Stored dataset items
▬▬▬▬▬▬▬▬▬▬
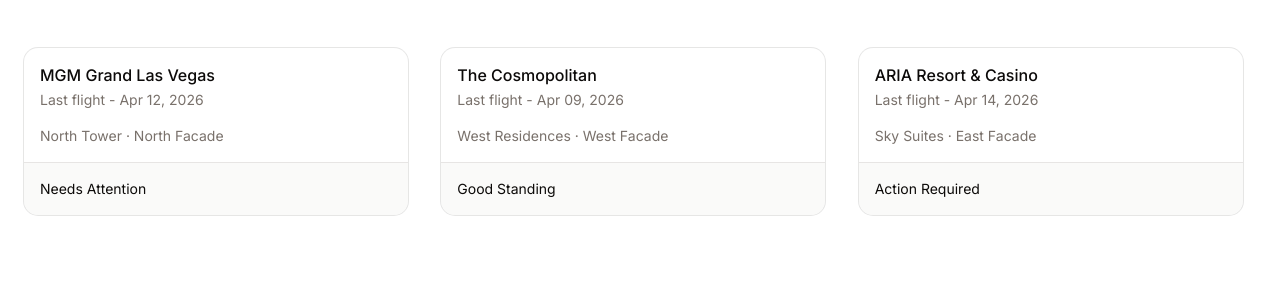
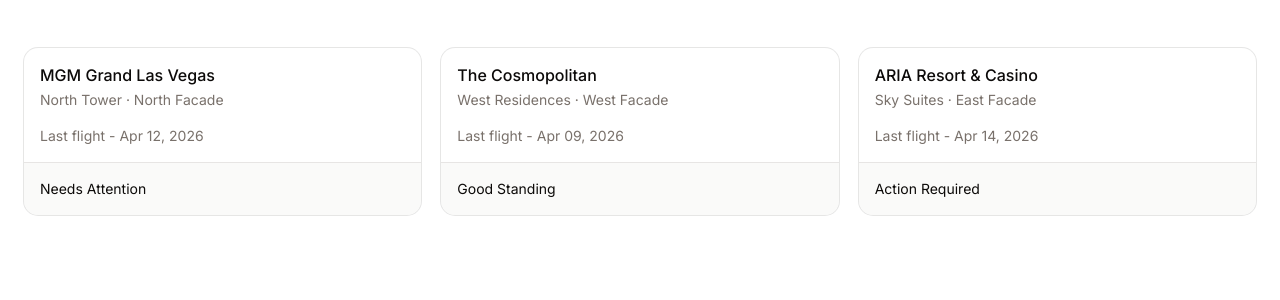
Before and after one commit to GagambaDev/portal, a Next.js app: page /portfolio in a window 1280 px wide. Shown: the top 300 px of the page. Built offline with nearby package versions, Linux system fonts and the light colour scheme.

Commit message:
Corrected Order

```diff
--- a/components/portfolio/PortfolioCard.tsx
+++ b/components/portfolio/PortfolioCard.tsx
@@ -16,14 +16,14 @@
 export default function PortfolioCard({ property }: PortfolioCardProps) {
   return (
     <div className="animate-fade-in">
-      <Card className="max-w-sm hover:cursor-pointer hover:-translate-y-4 hover:shadow-[0_0_5px_rgba(56,189,248,0.35)]">
+      <Card className="w-full hover:cursor-pointer hover:-translate-y-4 hover:shadow-[0_0_5px_rgba(56,189,248,0.35)]">
         <CardHeader>
           <CardTitle>{property.title}</CardTitle>
-          <CardDescription>{property.date}</CardDescription>
+          <CardDescription>{property.description}</CardDescription>
         </CardHeader>
         <CardContent>
           <p className="text-sm text-muted-foreground">
-            {property.description}
+            {property.date}
           </p>
         </CardContent>
         <CardFooter>
```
▬▬▬▬▬▬▬▬▬▬
*TASK TO COMPLETE*
The lines above that hold the word "className" should be found and copied out.

*SOLVED EXERCISE*
     <div className="animate-fade-in">
-      <Card className="max-w-sm hover:cursor-pointer hover:-translate-y-4 hover:shadow-[0_0_5px_rgba(56,189,248,0.35)]">
+      <Card className="w-full hover:cursor-pointer hover:-translate-y-4 hover:shadow-[0_0_5px_rgba(56,189,248,0.35)]">
           <p className="text-sm text-muted-foreground">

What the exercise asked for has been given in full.